About this exercise ▸
Copy out each line below in which the string "components" appears.

[Task material]

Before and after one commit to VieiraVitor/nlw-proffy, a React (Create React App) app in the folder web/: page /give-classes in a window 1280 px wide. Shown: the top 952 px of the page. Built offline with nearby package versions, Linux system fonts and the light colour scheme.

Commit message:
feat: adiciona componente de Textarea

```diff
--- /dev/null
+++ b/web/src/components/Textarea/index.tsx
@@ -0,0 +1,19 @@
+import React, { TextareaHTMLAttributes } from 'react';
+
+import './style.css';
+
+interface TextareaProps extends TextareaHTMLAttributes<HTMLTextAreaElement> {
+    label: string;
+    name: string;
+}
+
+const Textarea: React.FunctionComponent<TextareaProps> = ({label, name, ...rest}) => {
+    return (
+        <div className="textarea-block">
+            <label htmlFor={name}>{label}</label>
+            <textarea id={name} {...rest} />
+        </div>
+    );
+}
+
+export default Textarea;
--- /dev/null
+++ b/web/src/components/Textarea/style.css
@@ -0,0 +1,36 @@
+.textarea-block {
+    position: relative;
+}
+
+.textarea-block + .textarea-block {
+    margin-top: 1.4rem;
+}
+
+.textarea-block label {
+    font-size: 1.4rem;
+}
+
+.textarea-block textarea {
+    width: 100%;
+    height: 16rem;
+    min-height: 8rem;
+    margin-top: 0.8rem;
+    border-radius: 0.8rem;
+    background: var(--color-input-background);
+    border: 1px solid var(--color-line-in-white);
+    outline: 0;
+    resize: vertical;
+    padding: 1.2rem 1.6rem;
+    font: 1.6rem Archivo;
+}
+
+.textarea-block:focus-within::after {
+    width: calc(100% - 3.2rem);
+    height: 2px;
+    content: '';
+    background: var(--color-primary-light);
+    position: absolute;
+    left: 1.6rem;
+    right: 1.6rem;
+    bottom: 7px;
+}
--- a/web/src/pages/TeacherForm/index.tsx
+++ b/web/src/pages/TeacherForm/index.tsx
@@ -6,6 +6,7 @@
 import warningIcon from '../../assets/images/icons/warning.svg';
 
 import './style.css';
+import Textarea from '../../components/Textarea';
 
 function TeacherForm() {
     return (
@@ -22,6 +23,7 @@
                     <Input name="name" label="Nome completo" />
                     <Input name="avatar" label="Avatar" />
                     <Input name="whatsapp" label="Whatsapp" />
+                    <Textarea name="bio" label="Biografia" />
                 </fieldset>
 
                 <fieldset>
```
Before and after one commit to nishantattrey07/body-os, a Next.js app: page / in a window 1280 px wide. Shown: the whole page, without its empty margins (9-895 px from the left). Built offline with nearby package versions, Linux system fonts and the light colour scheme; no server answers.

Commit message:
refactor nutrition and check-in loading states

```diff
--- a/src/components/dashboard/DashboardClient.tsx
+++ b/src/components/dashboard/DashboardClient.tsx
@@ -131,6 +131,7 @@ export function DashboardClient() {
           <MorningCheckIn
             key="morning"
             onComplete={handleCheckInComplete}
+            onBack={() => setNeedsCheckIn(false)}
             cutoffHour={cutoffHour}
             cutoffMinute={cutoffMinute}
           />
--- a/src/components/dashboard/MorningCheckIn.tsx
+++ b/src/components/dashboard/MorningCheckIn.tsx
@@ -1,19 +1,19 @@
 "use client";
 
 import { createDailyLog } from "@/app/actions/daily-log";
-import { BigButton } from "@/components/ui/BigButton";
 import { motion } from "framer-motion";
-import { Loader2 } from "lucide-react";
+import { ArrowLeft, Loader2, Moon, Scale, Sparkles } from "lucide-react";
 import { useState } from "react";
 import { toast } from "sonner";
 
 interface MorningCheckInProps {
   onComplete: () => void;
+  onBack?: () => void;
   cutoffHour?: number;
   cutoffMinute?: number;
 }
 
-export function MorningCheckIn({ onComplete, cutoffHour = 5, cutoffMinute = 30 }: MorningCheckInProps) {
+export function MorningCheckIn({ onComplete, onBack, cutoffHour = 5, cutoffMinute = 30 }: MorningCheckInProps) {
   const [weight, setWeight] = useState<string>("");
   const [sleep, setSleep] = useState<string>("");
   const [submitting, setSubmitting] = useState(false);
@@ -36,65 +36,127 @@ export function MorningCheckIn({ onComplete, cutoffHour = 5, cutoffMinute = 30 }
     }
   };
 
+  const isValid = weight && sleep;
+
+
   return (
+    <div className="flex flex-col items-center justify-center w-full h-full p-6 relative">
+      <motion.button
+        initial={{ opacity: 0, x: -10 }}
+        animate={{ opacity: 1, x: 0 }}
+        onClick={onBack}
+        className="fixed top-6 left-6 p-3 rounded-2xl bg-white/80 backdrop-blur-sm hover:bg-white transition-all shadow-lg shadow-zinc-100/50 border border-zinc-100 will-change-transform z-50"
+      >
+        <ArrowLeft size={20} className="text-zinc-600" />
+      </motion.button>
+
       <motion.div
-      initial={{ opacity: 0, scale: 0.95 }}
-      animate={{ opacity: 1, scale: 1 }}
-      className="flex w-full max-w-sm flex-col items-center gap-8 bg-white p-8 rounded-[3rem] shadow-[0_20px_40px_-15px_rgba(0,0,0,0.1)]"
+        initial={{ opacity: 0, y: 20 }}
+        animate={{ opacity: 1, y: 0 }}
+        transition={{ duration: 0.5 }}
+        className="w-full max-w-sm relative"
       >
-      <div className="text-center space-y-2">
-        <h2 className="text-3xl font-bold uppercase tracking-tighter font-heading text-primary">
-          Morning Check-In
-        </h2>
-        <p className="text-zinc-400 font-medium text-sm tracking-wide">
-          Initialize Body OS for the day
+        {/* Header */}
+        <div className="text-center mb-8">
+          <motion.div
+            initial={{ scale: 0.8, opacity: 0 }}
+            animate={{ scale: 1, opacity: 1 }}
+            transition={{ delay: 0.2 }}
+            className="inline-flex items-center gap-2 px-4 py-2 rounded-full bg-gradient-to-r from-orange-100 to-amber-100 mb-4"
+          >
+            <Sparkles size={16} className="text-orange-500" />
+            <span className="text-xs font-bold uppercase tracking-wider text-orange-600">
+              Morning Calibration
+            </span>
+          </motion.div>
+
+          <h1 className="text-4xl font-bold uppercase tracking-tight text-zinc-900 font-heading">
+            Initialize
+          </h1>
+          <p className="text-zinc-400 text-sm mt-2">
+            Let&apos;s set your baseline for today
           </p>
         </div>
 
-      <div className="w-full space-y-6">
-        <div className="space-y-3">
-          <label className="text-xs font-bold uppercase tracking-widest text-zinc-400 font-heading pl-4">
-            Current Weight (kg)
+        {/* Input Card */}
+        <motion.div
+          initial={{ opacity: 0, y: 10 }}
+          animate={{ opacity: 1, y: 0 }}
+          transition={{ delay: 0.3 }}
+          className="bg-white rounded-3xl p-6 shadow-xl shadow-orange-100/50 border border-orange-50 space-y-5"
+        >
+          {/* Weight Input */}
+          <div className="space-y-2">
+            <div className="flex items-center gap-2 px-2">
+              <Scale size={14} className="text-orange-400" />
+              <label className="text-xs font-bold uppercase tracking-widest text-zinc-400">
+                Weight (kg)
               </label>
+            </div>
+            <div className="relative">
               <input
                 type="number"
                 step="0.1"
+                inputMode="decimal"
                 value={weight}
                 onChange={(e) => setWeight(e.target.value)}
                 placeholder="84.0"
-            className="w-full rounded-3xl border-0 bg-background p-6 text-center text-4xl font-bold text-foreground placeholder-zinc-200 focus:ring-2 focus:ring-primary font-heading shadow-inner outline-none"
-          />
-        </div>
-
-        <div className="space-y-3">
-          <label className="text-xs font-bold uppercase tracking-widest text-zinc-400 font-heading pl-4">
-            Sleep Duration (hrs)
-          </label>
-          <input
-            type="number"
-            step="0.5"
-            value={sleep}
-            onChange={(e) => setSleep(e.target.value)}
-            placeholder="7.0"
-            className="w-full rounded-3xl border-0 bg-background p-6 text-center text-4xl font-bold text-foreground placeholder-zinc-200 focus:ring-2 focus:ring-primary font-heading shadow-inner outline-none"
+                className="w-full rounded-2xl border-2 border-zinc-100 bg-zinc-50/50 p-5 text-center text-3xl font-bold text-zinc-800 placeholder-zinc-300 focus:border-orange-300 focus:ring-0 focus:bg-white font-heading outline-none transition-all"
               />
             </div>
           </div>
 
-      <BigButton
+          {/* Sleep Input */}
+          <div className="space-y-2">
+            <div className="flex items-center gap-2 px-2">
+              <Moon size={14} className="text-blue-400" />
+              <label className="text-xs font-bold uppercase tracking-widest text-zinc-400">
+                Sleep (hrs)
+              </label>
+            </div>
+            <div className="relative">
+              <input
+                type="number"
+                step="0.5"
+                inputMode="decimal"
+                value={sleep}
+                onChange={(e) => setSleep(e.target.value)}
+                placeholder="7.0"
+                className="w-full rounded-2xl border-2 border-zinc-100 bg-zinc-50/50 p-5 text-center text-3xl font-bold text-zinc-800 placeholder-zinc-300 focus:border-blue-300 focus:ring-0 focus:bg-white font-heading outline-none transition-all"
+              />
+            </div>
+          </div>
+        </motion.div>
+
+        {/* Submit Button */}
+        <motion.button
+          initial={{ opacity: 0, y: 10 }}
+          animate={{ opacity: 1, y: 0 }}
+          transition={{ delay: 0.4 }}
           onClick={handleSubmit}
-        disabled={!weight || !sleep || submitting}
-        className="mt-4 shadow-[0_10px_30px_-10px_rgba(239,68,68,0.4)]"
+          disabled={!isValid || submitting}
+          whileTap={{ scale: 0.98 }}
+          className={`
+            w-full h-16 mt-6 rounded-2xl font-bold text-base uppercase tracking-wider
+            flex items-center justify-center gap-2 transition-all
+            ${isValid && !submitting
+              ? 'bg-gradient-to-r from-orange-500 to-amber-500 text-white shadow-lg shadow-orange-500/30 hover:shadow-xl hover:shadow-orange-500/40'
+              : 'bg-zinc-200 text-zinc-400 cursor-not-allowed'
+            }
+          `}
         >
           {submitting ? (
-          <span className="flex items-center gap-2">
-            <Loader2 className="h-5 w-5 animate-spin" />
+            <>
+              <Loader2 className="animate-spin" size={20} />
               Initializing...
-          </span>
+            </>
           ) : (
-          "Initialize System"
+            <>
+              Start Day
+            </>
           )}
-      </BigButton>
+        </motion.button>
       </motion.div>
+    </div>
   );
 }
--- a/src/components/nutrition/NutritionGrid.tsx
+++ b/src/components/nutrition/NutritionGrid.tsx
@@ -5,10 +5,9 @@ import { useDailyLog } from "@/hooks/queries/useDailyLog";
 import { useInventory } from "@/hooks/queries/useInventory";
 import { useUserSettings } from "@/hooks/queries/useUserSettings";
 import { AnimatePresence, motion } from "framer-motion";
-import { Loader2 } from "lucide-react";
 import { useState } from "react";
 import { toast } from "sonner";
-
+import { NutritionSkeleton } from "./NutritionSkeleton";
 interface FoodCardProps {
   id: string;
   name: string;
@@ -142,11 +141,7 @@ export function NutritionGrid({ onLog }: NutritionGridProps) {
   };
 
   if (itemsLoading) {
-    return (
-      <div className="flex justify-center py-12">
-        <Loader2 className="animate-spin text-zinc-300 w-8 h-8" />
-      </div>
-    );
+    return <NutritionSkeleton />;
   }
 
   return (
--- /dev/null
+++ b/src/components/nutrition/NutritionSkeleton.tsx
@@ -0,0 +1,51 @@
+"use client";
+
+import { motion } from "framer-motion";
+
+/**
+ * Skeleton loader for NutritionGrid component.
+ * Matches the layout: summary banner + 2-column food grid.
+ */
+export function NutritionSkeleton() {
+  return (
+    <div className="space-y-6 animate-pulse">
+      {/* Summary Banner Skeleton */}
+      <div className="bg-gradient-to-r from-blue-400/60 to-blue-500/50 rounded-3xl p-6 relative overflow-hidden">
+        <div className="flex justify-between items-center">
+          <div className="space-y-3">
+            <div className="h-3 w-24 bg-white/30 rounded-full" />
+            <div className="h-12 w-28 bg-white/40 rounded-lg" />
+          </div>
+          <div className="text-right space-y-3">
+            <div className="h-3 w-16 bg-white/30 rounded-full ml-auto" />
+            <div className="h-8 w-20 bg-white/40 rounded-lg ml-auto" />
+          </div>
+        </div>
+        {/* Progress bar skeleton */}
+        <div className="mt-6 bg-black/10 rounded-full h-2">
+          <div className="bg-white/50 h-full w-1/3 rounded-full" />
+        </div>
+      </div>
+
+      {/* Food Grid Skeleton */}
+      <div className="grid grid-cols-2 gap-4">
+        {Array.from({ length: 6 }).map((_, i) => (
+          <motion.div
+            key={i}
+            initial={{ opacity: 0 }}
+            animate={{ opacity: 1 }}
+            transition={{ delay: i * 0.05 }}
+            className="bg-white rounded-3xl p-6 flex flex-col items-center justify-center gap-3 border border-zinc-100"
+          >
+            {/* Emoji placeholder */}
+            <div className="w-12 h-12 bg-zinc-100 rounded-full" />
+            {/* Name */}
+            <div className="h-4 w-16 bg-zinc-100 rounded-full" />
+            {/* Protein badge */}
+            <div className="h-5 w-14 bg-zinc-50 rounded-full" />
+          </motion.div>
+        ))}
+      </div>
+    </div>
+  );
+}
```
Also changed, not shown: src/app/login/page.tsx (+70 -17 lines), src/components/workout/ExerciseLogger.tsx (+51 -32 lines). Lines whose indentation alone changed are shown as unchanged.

[/Task material]

Finished exercise ▸
+++ b/web/src/components/Textarea/index.tsx
+++ b/web/src/components/Textarea/style.css
+import Textarea from '../../components/Textarea';
--- a/src/components/dashboard/DashboardClient.tsx
+++ b/src/components/dashboard/DashboardClient.tsx
--- a/src/components/dashboard/MorningCheckIn.tsx
+++ b/src/components/dashboard/MorningCheckIn.tsx
-import { BigButton } from "@/components/ui/BigButton";
--- a/src/components/nutrition/NutritionGrid.tsx
+++ b/src/components/nutrition/NutritionGrid.tsx
+++ b/src/components/nutrition/NutritionSkeleton.tsx
Also changed, not shown: src/app/login/page.tsx (+70 -17 lines), src/components/workout/ExerciseLogger.tsx (+51 -32 lines). Lines whose indentation alone changed are shown as unchanged.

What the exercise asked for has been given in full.